> _What needs to be done_
Go through the lines below. Copy those with "导入依赖".

*** Task material Section Begins ***

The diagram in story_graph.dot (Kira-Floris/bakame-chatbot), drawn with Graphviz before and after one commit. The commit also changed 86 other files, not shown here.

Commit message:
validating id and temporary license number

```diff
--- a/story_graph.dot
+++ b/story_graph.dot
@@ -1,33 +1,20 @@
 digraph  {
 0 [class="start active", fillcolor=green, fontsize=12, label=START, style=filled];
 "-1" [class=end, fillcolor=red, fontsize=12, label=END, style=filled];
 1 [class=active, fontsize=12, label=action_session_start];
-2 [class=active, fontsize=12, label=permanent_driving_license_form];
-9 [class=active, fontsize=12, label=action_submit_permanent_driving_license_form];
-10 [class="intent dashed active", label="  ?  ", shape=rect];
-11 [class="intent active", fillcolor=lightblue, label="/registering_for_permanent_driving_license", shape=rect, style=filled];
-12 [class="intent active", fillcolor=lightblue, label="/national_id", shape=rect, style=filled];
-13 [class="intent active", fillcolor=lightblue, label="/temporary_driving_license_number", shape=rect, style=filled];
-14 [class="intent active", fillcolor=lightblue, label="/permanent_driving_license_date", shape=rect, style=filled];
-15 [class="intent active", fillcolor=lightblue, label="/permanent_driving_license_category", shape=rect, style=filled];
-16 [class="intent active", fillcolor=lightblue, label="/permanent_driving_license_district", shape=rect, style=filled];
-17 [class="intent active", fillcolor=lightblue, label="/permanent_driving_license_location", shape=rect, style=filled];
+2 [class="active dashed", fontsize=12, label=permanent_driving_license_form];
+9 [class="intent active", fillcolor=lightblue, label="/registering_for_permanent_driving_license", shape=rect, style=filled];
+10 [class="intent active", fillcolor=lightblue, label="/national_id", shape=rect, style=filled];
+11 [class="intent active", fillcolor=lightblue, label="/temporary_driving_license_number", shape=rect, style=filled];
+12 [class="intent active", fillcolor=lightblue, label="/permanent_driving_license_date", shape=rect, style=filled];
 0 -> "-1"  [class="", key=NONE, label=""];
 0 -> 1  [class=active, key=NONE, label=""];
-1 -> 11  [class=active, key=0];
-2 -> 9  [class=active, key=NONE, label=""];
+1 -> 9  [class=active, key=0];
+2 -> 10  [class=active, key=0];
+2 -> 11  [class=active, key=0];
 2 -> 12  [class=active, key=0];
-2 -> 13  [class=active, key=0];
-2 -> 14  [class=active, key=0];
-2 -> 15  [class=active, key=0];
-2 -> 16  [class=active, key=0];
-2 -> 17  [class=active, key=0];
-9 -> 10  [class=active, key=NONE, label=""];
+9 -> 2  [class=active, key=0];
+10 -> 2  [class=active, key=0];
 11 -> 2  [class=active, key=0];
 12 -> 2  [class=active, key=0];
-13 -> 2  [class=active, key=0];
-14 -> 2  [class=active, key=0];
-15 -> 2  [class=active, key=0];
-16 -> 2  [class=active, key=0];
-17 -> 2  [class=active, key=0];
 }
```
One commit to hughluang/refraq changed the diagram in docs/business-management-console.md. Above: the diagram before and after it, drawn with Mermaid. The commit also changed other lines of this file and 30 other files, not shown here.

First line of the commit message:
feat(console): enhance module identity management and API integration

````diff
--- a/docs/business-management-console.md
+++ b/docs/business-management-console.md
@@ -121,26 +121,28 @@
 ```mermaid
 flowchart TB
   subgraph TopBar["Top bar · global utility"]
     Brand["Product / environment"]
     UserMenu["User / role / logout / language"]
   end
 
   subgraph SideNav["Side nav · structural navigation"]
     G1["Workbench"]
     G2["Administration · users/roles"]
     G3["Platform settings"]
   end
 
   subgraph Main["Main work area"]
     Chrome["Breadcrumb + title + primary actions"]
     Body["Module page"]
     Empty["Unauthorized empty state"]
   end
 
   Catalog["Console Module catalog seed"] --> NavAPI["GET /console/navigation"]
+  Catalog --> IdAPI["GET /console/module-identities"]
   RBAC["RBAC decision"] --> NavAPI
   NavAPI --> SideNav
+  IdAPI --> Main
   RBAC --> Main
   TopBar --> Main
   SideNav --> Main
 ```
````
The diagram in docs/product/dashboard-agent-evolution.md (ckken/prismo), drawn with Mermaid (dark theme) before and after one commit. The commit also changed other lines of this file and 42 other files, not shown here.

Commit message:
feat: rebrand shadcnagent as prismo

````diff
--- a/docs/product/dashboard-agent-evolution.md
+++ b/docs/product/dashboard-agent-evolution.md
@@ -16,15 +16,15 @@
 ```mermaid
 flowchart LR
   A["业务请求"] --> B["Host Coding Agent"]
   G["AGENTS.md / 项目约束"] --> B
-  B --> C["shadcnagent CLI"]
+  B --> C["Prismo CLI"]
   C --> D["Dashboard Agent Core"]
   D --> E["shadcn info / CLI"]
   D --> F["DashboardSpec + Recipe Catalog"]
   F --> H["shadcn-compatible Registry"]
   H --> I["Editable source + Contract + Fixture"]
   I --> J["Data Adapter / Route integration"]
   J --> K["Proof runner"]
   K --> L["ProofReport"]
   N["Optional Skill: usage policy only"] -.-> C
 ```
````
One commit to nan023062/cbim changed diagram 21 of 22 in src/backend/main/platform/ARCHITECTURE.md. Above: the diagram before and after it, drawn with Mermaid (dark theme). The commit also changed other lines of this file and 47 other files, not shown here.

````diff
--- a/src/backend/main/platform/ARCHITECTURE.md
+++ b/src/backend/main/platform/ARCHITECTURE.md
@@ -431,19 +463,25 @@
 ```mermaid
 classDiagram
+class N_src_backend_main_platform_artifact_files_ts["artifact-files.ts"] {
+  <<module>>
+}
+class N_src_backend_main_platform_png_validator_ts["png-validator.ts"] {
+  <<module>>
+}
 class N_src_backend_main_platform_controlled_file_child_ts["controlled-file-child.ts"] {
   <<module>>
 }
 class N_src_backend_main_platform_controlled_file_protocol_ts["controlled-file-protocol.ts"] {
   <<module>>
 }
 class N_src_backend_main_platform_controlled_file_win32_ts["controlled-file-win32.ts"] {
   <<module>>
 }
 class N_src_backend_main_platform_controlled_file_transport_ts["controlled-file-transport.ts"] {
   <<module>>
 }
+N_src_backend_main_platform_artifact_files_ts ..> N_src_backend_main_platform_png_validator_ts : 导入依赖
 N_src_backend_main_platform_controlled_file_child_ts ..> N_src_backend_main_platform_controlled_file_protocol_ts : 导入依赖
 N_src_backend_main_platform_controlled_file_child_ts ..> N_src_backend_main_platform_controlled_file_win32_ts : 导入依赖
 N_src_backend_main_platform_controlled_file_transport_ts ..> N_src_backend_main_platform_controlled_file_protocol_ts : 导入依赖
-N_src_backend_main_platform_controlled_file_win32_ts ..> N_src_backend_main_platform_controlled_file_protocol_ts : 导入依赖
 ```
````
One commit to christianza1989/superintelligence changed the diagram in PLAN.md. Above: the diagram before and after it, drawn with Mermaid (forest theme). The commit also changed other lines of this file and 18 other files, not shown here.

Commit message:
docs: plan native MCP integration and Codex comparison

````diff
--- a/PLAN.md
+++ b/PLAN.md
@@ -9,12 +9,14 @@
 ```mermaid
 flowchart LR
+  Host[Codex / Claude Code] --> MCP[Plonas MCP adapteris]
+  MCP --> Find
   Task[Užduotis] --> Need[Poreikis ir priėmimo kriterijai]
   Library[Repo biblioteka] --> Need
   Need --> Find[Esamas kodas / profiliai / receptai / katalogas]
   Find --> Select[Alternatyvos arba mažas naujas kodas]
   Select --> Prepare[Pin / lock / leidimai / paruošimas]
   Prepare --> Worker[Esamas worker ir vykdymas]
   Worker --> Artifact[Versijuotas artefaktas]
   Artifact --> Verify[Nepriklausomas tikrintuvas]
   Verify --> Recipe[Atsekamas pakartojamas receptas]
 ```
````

*** Task material Section Ends ***

> _The answer_
+N_src_backend_main_platform_artifact_files_ts ..> N_src_backend_main_platform_png_validator_ts : 导入依赖
 N_src_backend_main_platform_controlled_file_child_ts ..> N_src_backend_main_platform_controlled_file_protocol_ts : 导入依赖
 N_src_backend_main_platform_controlled_file_child_ts ..> N_src_backend_main_platform_controlled_file_win32_ts : 导入依赖
 N_src_backend_main_platform_controlled_file_transport_ts ..> N_src_backend_main_platform_controlled_file_protocol_ts : 导入依赖
-N_src_backend_main_platform_controlled_file_win32_ts ..> N_src_backend_main_platform_controlled_file_protocol_ts : 导入依赖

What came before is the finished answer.